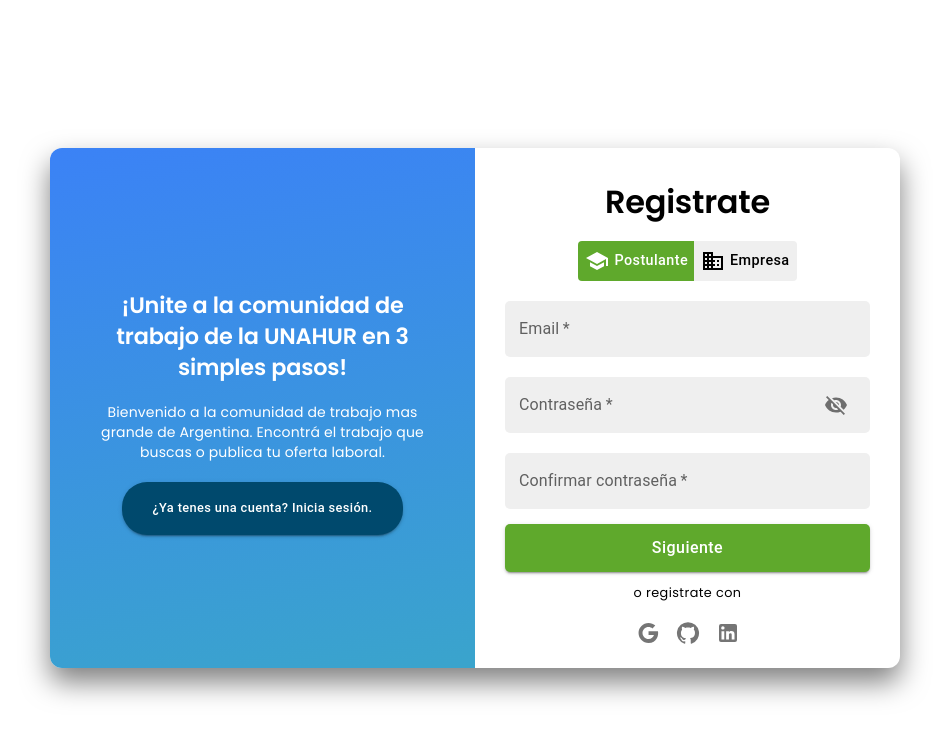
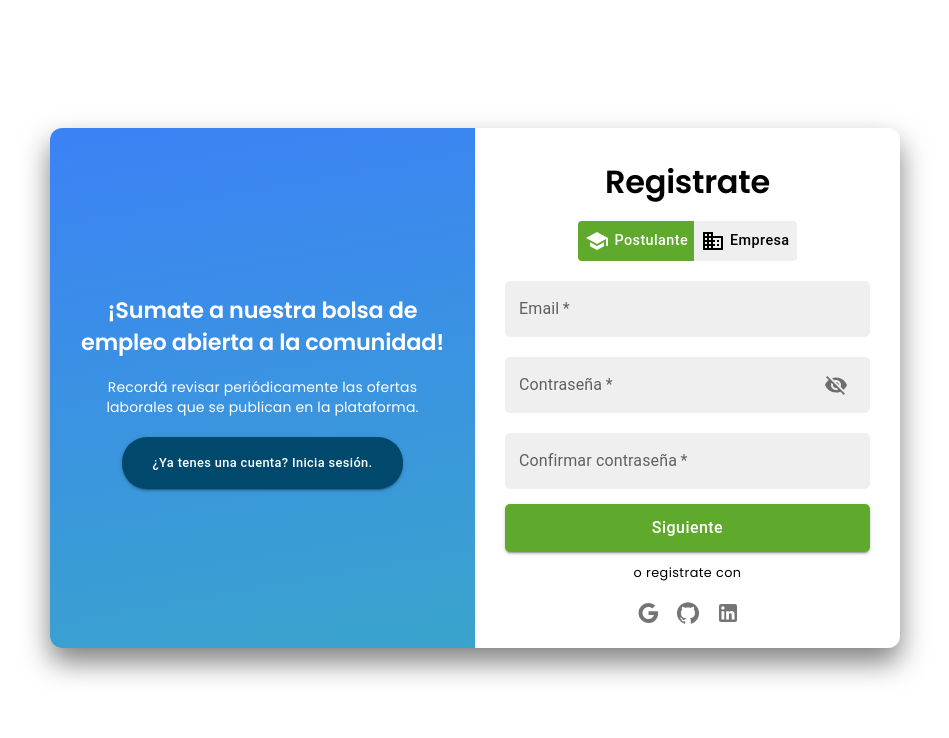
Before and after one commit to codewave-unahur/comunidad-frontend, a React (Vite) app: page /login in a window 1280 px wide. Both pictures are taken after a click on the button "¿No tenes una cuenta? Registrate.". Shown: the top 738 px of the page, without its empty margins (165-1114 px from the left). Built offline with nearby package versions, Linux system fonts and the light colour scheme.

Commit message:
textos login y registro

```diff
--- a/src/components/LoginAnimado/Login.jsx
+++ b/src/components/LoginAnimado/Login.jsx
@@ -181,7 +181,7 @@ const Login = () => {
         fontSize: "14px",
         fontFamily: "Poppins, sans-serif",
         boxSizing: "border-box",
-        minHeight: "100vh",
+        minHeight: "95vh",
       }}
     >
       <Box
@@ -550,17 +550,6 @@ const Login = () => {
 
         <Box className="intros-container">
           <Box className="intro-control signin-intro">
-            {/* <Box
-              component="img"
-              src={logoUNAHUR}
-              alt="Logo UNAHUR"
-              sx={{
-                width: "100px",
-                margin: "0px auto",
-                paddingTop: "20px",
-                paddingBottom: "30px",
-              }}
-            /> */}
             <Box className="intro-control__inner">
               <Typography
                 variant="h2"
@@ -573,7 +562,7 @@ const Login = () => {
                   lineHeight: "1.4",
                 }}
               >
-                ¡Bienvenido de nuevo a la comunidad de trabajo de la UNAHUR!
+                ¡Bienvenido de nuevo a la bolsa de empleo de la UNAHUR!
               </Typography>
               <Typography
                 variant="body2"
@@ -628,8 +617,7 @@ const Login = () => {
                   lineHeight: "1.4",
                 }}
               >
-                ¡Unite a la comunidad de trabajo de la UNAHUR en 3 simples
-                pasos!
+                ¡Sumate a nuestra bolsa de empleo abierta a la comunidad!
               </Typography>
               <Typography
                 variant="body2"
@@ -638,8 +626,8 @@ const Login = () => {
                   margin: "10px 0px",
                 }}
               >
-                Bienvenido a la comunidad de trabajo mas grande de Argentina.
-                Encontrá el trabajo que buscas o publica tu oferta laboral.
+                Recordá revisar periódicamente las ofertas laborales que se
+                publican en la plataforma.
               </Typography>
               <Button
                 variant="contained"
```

Exercise details:
Copy each entry exactly as written, and drop the pictures from the copy.

Answer to this task:
Before and after one commit to codewave-unahur/comunidad-frontend, a React (Vite) app: page /login in a window 1280 px wide. Both pictures are taken after a click on the button "¿No tenes una cuenta? Registrate.". Shown: the top 738 px of the page, without its empty margins (165-1114 px from the left). Built offline with nearby package versions, Linux system fonts and the light colour scheme.

Commit message:
textos login y registro

```diff
--- a/src/components/LoginAnimado/Login.jsx
+++ b/src/components/LoginAnimado/Login.jsx
@@ -181,7 +181,7 @@ const Login = () => {
         fontSize: "14px",
         fontFamily: "Poppins, sans-serif",
         boxSizing: "border-box",
-        minHeight: "100vh",
+        minHeight: "95vh",
       }}
     >
       <Box
@@ -550,17 +550,6 @@ const Login = () => {
 
         <Box className="intros-container">
           <Box className="intro-control signin-intro">
-            {/* <Box
-              component="img"
-              src={logoUNAHUR}
-              alt="Logo UNAHUR"
-              sx={{
-                width: "100px",
-                margin: "0px auto",
-                paddingTop: "20px",
-                paddingBottom: "30px",
-              }}
-            /> */}
             <Box className="intro-control__inner">
               <Typography
                 variant="h2"
@@ -573,7 +562,7 @@ const Login = () => {
                   lineHeight: "1.4",
                 }}
               >
-                ¡Bienvenido de nuevo a la comunidad de trabajo de la UNAHUR!
+                ¡Bienvenido de nuevo a la bolsa de empleo de la UNAHUR!
               </Typography>
               <Typography
                 variant="body2"
@@ -628,8 +617,7 @@ const Login = () => {
                   lineHeight: "1.4",
                 }}
               >
-                ¡Unite a la comunidad de trabajo de la UNAHUR en 3 simples
-                pasos!
+                ¡Sumate a nuestra bolsa de empleo abierta a la comunidad!
               </Typography>
               <Typography
                 variant="body2"
@@ -638,8 +626,8 @@ const Login = () => {
                   margin: "10px 0px",
                 }}
               >
-                Bienvenido a la comunidad de trabajo mas grande de Argentina.
-                Encontrá el trabajo que buscas o publica tu oferta laboral.
+                Recordá revisar periódicamente las ofertas laborales que se
+                publican en la plataforma.
               </Typography>
               <Button
                 variant="contained"
```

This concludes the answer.